Based on the context, I would say that the difference is whether or not you still work for the company. If you no longer work for the company, then you learned something there. If the timeframe of when you worked at the company is not clear or implied explicitly or implicitly, then you would speak of things you have learned while there.
From Wikipedia's entry on present perfect:
The present perfect in English is used chiefly for completed past actions or events, when no particular past time frame is specified or implied for them (it is understood that it is the present result of the events that is significant, rather than their actual occurrence). When a past time frame (a point of time in the past, or period of time which ended in the past) is specified for the event, explicitly or implicitly, the simple past is used rather than the present perfect.
It can also be used for ongoing or habitual situations continuing up to the present time (and not necessarily completed), particularly in describing for how long or since when something has been the case.
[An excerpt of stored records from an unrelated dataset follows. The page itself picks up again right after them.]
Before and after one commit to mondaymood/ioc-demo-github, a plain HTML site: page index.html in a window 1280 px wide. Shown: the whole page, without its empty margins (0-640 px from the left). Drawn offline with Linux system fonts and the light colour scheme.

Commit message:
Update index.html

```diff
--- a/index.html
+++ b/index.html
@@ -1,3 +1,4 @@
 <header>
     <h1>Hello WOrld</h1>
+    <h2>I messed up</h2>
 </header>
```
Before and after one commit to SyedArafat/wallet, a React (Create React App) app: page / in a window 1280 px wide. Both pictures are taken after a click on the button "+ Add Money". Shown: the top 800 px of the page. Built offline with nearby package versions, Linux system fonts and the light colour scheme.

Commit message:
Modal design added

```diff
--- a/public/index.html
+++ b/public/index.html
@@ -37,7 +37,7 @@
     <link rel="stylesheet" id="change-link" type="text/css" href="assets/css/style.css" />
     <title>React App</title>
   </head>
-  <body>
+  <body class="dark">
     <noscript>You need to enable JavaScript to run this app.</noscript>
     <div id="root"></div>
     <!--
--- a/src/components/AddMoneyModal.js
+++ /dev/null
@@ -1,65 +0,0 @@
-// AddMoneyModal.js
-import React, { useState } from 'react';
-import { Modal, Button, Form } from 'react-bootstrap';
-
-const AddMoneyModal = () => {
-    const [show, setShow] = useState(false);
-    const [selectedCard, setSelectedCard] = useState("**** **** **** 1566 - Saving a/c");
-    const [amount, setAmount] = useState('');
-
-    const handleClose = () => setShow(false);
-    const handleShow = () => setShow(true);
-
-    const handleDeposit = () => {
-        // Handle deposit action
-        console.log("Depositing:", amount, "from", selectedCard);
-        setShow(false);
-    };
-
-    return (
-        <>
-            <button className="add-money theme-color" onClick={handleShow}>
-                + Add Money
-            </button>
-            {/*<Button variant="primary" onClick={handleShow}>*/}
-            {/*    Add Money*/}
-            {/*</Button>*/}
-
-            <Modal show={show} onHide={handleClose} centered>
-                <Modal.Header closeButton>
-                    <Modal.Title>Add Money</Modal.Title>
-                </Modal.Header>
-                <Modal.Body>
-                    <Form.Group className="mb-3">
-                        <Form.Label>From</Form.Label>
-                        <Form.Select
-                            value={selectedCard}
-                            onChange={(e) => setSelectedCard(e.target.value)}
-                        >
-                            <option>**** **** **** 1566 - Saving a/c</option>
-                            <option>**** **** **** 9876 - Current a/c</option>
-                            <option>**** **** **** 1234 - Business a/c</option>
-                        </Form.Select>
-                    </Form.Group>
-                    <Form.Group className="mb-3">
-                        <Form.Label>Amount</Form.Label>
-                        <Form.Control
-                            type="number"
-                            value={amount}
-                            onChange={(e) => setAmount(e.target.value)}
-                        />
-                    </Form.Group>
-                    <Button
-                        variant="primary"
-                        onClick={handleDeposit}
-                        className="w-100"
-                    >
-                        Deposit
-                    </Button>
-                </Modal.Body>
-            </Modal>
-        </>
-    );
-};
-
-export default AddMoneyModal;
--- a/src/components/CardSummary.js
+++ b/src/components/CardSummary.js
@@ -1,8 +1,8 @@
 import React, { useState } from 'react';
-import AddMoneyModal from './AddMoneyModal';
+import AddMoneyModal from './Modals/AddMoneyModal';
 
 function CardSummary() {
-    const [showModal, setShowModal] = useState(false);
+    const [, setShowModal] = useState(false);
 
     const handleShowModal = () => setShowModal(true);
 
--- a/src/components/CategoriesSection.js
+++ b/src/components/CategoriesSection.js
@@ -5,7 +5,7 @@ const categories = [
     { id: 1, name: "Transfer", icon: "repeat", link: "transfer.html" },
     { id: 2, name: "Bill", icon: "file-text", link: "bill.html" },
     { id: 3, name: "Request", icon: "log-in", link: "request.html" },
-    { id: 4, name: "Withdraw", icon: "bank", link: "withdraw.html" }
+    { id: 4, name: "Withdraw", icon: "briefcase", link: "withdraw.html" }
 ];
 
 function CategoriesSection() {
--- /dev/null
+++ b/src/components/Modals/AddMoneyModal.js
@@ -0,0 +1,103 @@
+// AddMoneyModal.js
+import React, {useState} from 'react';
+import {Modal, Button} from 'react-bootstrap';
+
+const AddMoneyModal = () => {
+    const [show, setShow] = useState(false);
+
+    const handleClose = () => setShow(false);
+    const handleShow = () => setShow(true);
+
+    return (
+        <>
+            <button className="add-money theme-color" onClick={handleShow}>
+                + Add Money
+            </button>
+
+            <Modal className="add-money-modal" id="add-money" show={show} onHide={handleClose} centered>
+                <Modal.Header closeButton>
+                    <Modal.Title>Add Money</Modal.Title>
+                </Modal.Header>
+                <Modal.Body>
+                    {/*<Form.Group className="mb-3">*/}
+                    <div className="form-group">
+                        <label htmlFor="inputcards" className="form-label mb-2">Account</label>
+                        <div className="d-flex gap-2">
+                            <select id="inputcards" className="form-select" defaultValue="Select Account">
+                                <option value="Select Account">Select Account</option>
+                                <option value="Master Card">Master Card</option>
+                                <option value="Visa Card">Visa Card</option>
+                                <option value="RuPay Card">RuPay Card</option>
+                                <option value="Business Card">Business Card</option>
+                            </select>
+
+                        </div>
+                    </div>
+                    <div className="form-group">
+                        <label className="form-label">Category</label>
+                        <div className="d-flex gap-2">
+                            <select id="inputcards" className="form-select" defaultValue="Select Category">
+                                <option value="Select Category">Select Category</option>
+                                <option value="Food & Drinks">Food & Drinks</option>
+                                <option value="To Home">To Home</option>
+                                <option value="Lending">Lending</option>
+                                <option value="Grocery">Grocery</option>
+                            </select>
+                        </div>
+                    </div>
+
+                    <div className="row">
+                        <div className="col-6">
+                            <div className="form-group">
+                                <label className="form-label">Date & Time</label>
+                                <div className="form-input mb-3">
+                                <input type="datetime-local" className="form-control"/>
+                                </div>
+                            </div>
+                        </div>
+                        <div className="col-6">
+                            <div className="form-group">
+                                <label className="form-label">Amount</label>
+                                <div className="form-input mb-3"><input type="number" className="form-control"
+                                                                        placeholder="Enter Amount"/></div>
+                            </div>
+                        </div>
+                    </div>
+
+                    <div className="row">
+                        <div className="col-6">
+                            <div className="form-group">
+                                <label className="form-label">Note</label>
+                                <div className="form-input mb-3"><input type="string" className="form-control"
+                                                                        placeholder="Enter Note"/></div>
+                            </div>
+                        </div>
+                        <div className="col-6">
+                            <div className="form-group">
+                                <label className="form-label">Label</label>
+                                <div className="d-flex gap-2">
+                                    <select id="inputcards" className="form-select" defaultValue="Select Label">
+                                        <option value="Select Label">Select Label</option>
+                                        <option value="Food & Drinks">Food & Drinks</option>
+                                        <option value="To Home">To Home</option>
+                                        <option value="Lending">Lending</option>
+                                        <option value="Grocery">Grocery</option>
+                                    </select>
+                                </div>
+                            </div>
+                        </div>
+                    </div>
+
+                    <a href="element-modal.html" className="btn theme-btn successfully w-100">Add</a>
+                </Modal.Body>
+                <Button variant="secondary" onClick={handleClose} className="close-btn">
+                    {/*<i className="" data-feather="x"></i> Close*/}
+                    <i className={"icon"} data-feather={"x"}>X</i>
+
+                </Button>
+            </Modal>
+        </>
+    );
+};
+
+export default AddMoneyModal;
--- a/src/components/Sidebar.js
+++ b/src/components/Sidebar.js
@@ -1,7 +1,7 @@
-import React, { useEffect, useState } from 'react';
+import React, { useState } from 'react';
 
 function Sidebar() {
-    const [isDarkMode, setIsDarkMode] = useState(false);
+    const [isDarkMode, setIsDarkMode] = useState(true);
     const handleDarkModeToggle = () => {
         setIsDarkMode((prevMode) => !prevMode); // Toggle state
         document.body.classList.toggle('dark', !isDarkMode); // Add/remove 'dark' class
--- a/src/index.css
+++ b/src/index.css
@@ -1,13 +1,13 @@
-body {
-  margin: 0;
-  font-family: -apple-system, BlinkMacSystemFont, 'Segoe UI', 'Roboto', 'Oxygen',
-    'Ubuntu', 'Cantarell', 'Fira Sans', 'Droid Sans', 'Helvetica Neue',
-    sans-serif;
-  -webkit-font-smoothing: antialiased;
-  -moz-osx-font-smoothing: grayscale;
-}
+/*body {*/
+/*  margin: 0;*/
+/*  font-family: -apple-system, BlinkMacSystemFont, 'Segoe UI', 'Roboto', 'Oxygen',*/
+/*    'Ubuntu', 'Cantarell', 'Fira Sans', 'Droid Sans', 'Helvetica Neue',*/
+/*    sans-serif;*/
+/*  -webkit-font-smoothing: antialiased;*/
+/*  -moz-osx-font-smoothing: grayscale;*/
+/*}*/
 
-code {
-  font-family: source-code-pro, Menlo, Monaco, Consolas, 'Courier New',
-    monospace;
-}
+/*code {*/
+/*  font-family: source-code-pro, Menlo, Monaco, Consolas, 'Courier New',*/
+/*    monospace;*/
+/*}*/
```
In this case the present perfect progressive form is often used, if a continuing action is being described.